Task inputs —
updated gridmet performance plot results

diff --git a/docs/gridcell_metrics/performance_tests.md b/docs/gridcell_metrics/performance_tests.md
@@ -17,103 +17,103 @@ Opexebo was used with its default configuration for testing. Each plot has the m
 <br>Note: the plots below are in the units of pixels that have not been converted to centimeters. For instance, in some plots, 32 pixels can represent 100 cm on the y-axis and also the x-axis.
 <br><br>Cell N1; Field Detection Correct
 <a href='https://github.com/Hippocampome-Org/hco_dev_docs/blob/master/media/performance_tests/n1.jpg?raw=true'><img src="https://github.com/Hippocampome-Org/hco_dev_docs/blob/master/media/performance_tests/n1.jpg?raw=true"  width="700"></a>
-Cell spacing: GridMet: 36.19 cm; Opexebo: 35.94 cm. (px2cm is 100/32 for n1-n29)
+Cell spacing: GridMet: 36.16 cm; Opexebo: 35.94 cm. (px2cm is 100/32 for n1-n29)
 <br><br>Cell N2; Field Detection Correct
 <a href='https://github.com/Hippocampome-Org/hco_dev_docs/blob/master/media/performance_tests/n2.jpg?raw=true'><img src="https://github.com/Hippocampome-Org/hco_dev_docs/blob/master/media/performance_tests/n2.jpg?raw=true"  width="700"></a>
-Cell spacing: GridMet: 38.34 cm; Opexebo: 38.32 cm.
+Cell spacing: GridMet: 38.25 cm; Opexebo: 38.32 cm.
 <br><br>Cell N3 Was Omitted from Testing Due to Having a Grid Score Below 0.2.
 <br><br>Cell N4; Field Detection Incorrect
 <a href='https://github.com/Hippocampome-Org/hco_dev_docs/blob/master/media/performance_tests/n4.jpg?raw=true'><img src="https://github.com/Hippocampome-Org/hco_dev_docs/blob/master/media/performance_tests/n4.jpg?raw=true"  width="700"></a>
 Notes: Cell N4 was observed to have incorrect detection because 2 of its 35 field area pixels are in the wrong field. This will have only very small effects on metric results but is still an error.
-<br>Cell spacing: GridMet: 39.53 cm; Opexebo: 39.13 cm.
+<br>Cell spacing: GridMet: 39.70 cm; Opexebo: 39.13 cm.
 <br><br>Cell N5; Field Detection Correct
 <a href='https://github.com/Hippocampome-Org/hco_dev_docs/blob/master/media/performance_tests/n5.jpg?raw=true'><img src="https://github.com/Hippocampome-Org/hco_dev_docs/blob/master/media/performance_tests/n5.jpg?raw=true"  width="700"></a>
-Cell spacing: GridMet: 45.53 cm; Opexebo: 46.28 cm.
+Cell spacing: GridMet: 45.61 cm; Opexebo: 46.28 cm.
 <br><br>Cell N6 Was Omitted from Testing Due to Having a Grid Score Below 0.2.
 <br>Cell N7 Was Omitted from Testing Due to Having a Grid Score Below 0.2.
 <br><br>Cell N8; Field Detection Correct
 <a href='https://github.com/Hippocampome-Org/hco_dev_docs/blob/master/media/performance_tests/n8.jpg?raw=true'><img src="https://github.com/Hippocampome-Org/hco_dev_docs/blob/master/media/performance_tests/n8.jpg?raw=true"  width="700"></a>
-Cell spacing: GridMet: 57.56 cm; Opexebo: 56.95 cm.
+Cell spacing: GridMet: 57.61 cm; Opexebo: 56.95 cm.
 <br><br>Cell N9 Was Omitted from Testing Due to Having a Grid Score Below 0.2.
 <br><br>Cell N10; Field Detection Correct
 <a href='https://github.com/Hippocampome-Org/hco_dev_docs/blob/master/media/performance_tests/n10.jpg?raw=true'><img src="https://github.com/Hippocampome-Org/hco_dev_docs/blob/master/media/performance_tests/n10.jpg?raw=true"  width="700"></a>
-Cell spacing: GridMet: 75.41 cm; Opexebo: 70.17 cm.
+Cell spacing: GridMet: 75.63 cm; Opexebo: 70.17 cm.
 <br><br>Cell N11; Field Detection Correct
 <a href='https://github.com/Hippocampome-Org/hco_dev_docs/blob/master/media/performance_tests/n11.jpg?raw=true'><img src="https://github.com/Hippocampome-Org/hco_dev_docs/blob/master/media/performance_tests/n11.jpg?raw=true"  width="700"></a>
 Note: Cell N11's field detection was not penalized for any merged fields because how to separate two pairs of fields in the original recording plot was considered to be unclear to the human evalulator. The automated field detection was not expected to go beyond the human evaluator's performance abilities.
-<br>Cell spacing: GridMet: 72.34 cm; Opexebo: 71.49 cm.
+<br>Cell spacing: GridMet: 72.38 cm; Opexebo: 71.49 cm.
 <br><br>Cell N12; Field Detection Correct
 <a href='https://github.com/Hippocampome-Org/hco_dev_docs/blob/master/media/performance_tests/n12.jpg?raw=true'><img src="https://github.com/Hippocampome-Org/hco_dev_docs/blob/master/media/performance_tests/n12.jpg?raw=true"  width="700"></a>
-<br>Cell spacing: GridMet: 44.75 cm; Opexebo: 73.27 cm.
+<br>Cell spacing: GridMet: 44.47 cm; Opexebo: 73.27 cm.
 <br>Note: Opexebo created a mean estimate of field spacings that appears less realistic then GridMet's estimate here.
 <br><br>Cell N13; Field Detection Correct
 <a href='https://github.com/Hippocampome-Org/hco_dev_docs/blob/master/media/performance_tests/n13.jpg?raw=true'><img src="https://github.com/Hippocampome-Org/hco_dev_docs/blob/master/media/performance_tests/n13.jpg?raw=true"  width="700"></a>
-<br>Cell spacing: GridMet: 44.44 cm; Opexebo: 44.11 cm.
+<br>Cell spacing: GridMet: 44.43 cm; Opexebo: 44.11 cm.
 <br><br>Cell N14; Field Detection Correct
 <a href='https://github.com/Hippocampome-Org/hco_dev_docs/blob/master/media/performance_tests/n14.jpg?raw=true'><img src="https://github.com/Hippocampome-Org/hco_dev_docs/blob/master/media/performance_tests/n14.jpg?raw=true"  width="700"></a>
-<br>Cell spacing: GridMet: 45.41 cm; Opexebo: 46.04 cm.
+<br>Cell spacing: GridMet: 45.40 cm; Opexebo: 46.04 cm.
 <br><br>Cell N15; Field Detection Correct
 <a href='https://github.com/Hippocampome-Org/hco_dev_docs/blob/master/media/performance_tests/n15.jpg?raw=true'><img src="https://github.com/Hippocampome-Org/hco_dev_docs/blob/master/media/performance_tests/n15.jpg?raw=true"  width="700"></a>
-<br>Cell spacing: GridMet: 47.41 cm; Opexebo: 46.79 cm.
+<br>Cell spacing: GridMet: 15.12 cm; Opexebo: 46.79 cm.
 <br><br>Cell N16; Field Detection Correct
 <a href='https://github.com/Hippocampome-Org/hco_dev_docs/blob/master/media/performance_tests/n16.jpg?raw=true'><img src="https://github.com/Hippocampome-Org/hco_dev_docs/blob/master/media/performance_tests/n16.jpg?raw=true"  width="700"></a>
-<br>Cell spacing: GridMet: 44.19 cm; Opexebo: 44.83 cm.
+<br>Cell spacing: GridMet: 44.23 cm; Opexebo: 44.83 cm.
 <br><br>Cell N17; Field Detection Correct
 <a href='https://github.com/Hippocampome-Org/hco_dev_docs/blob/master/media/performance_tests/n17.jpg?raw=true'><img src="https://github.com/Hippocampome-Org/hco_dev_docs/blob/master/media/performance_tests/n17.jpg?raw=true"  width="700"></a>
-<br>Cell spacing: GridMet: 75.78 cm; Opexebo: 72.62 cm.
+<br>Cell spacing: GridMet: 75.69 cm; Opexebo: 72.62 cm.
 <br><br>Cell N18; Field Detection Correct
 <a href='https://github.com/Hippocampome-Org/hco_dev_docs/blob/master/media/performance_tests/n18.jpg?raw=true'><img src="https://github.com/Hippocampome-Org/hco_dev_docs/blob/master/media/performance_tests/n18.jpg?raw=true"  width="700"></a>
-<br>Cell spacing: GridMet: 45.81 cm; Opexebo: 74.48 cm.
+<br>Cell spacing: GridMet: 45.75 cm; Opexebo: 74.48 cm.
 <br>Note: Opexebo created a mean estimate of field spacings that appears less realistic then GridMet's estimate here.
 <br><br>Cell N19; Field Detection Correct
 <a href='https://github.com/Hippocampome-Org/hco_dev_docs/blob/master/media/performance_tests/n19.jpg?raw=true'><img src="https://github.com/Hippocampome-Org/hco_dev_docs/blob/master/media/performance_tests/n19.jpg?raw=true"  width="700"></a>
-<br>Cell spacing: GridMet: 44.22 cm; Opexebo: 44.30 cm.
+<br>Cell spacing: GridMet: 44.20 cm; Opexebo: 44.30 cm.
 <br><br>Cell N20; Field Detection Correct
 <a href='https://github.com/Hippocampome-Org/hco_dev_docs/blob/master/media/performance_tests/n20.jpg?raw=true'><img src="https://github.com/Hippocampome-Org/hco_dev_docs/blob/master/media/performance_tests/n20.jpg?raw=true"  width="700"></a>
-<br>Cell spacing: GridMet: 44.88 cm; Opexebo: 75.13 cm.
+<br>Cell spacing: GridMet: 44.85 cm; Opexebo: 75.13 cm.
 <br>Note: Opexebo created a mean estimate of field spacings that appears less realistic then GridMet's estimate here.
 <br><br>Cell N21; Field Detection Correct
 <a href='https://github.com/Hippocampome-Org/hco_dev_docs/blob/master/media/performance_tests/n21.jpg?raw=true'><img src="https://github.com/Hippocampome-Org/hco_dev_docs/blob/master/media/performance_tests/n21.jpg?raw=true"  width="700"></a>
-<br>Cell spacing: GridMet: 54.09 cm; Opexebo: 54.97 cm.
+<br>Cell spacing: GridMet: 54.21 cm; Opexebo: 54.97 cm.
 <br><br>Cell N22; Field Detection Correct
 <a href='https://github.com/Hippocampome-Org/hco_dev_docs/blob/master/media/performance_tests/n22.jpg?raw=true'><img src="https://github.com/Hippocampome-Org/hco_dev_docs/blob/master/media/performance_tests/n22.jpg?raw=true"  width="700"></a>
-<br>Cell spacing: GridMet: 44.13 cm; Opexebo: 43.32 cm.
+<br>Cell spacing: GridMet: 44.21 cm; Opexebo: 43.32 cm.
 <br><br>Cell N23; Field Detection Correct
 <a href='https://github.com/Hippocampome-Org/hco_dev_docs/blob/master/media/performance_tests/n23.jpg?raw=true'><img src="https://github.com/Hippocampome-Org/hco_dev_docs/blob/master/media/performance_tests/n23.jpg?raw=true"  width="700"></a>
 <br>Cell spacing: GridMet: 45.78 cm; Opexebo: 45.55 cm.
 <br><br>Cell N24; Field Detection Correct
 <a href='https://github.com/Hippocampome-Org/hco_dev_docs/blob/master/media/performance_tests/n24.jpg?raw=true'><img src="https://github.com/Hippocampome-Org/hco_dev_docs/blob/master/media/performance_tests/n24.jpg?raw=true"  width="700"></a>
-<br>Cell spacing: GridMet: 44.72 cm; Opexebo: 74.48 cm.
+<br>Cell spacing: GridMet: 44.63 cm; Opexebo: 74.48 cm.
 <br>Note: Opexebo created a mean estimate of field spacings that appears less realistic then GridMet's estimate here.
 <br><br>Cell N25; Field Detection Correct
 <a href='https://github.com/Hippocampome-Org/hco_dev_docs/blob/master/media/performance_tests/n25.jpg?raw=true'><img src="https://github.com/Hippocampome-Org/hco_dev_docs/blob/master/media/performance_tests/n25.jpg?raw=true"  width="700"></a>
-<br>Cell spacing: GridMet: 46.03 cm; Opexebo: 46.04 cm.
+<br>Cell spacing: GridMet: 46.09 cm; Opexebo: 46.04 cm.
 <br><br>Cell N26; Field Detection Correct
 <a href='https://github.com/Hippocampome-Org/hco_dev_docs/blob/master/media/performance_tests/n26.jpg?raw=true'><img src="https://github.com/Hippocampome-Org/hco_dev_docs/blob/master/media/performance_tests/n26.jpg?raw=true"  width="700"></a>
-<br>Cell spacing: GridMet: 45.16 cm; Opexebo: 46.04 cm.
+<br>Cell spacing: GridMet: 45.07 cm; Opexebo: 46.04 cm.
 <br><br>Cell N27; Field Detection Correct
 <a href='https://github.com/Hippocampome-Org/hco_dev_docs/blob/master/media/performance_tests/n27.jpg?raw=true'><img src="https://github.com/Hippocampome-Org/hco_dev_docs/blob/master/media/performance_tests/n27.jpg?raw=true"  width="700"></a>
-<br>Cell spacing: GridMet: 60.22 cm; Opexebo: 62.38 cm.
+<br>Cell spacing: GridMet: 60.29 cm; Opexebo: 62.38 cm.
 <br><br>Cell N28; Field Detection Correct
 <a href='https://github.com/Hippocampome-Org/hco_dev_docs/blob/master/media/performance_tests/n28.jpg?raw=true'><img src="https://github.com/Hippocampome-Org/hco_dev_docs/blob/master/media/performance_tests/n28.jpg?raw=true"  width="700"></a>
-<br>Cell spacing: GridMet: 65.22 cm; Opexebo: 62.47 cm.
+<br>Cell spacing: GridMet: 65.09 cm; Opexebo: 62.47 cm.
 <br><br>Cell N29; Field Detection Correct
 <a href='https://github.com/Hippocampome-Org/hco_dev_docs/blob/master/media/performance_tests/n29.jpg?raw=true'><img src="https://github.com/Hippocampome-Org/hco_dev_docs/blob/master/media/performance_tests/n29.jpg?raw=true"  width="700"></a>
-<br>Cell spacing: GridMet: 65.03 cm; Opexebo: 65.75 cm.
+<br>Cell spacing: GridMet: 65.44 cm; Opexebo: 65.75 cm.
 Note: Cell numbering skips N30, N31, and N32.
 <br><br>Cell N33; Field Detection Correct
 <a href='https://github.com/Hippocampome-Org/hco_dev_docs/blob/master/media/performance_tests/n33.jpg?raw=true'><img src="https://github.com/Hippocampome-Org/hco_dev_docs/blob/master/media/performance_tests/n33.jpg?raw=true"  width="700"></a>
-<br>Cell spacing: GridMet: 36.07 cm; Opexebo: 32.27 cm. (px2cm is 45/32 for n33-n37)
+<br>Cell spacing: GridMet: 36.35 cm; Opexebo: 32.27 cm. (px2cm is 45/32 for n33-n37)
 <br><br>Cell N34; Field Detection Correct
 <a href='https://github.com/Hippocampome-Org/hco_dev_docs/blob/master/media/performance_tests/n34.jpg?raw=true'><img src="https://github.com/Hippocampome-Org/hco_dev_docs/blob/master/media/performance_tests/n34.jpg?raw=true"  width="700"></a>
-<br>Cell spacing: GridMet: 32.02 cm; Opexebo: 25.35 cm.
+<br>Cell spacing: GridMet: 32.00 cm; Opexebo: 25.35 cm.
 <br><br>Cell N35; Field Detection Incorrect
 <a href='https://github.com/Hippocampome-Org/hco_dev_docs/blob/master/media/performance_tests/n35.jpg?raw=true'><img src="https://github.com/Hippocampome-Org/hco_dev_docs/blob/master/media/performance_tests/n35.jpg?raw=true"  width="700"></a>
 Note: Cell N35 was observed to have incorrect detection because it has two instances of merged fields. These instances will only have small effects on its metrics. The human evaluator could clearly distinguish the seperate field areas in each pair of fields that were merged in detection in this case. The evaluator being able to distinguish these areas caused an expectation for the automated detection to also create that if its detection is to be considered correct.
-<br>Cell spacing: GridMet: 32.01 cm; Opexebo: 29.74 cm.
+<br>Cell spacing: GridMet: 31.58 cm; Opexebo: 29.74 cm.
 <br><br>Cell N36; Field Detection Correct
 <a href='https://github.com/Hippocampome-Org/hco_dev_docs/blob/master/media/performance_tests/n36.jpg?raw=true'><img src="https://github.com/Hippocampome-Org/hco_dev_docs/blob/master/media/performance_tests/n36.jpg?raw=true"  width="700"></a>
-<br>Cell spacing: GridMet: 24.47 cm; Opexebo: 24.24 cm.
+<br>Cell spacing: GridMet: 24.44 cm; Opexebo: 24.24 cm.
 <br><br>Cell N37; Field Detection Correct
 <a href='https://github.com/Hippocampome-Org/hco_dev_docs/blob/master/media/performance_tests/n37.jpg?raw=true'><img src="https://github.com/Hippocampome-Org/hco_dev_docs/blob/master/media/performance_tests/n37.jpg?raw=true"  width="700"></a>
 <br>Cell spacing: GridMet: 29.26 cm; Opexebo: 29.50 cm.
--
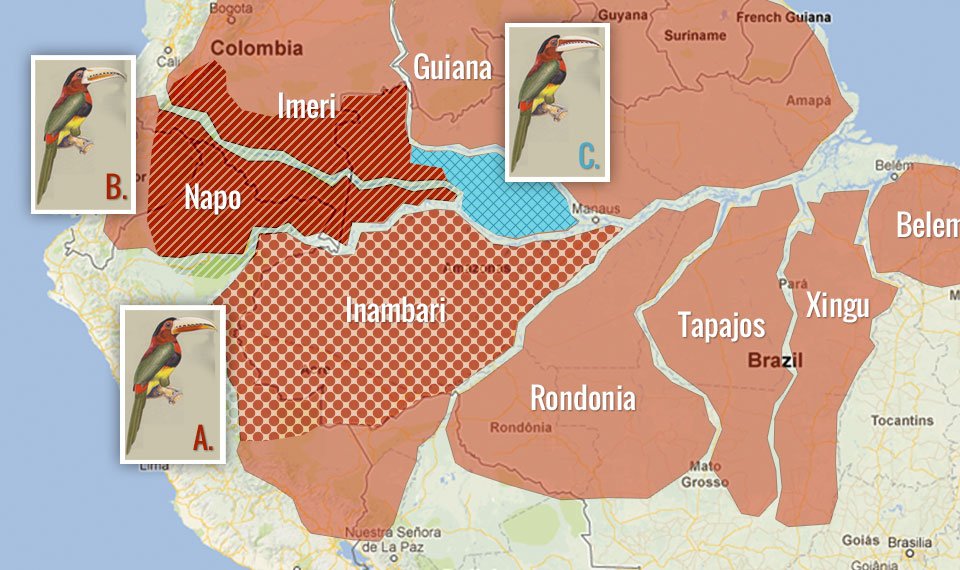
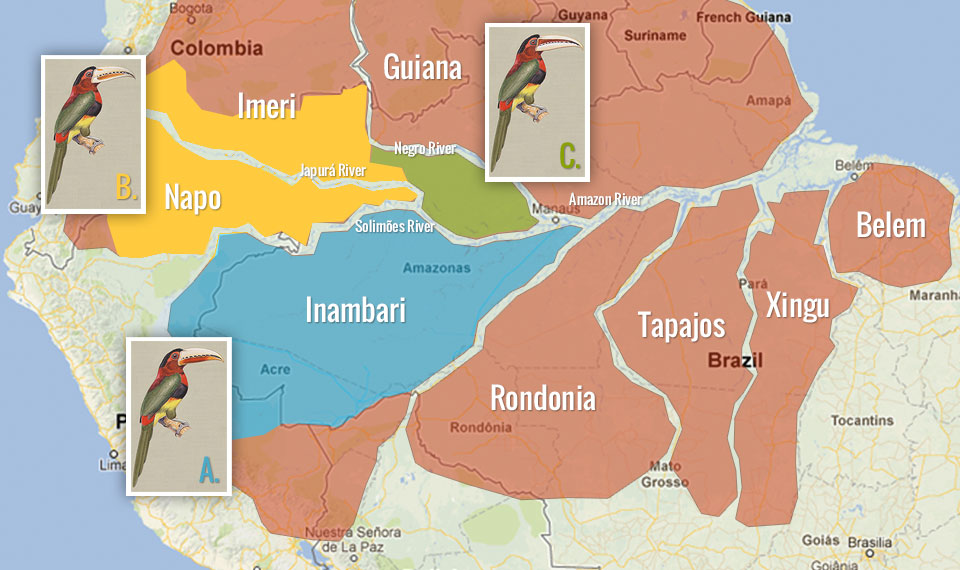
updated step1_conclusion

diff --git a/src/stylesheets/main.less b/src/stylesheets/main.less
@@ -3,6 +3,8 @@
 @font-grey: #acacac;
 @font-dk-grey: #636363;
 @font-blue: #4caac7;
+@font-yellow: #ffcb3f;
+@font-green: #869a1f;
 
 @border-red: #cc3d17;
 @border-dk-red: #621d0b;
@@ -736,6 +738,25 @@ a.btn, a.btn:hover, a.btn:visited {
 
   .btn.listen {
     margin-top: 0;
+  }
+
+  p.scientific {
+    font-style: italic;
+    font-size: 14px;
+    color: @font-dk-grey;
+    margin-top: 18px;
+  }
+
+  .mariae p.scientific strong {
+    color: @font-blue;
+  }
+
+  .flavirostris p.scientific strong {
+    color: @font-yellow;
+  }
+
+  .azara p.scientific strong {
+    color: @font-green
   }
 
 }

Task prompt — The range runs from the line with "32.00 cm; Opexebo: 25.35 cm." up to and including the line with "<br><br>Cell N35; Field Detection Incorrect" in the listing above; please write out exactly those lines and nothing more.

Solution below —
+<br>Cell spacing: GridMet: 32.00 cm; Opexebo: 25.35 cm.
 <br><br>Cell N35; Field Detection Incorrect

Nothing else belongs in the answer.